Although Putin's standing has been tarnished, that of the West has been enhanced. Norwegian divers risked their lives to open the hatch of the Kursk--with a British rescue vessel on standby. The Russian military may now find it more difficult to manipulate public suspicion of foreigners, which it has long done to justify its pet weapons programs. Indeed, doves in the liberal Yakova party say national security lies not in a big defense sector but in greater cooperation with NATO allies. The military would balk at this. But Putin may now be able to overcome military opposition to his plans to shift funding from nuclear rocket forces to the ordinary needs of the army, navy, and air force. The tragedy of the Kursk is over. The political life of the Kursk has just begun.By Paul Starobin in Moscow; Edited by Christopher PowerReturn to top
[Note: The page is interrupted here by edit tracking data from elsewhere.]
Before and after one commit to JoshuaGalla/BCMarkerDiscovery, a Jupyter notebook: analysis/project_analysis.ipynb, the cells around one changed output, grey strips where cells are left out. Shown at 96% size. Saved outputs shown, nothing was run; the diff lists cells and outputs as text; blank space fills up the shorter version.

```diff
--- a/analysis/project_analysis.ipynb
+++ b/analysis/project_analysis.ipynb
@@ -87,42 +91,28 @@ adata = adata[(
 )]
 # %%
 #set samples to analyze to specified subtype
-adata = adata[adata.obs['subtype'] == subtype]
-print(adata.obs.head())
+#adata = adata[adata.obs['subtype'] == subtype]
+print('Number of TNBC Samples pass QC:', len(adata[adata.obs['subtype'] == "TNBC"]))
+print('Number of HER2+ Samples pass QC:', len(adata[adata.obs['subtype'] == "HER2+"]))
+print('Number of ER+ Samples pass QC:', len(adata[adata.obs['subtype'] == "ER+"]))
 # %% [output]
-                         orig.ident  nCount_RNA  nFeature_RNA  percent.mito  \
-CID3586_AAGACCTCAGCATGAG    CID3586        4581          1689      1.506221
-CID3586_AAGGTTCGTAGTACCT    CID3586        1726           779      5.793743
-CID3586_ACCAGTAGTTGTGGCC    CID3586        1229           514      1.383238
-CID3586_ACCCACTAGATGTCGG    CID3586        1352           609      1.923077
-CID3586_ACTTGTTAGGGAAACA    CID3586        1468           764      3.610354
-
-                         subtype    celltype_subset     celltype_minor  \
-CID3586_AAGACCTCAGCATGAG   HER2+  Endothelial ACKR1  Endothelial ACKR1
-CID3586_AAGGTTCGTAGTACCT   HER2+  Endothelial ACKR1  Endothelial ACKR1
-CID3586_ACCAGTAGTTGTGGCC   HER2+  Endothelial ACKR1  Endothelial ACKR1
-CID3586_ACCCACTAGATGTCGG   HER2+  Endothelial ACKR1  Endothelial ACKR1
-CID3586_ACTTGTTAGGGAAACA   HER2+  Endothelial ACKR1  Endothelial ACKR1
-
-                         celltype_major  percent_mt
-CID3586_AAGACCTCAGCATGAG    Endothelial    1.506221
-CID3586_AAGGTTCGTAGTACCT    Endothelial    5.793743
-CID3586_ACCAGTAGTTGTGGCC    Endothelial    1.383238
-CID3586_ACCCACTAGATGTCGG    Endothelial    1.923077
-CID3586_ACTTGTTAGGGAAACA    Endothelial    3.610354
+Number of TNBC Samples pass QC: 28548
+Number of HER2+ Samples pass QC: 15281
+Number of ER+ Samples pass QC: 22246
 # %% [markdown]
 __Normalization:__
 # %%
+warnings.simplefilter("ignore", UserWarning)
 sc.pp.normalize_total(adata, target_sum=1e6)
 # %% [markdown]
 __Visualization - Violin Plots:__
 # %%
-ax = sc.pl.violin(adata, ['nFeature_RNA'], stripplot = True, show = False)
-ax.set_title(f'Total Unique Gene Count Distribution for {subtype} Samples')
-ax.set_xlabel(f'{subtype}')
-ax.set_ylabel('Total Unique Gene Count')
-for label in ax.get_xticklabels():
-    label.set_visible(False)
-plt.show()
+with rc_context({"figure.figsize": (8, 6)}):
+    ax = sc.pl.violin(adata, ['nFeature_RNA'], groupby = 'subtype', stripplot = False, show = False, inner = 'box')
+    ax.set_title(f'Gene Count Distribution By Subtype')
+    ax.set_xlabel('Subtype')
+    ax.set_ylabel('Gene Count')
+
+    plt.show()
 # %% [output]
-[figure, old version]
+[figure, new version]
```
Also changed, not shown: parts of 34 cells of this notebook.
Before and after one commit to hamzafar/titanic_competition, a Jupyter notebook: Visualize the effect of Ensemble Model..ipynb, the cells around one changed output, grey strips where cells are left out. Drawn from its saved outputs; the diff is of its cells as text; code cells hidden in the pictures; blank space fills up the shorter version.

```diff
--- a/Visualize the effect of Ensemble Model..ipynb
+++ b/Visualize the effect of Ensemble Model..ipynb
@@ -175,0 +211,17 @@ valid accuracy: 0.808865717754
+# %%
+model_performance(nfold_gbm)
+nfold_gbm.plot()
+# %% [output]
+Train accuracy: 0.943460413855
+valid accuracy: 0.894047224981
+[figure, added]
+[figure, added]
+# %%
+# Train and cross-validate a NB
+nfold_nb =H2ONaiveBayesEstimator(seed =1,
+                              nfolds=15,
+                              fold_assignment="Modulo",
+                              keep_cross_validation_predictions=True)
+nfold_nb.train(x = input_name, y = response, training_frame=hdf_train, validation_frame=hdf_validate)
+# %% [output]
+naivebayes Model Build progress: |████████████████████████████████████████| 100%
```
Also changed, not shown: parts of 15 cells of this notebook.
Indonesia's New Lineup
Indonesia has a promising new Cabinet, thanks to a compromise deal between President Abdurrahman Wahid and Vice-President Megawati Sukarnoputri. The coalition government had been paralyzed by the mid-August resignation of Indonesia's economic policy czar, who was one of Megawati's allies, as the two leaders battled over his successor. They came to terms in a surprisingly quick meeting on Aug. 23. The result: Respected economist Rizal Ramli will replace Kwik Kian Gie in formulating the country's economic policy. Kwik, during 10 months in office, had scared businessmen with threats of jail and frightened away foreign investors by warning of instability. Investors are hoping Ramli, who recently cleaned house when he took over the notoriously corrupt National Logistics Agency, will give new credibility to the office.
Another of Wahid's appointments comes with a clean reputation as well. Priyadi Prapto Suharso, an executive of a state bank, replaces a Suharto-era stalwart as finance minister. Priyadi's career had been previously stymied by his refusal to take bribes in exchange for signing off on sweetheart loans during former President Suharto's three decades in power. While the new lineup was welcomed by analysts and investors as a good first step, it will probably still take years for Indonesia to regain investor confidence. The government needs to attract capital from abroad if it is to carry out its plan to privatize large industries and sell off seized collateral and rehabilitated loans.By Michael Shari in SingaporeReturn to top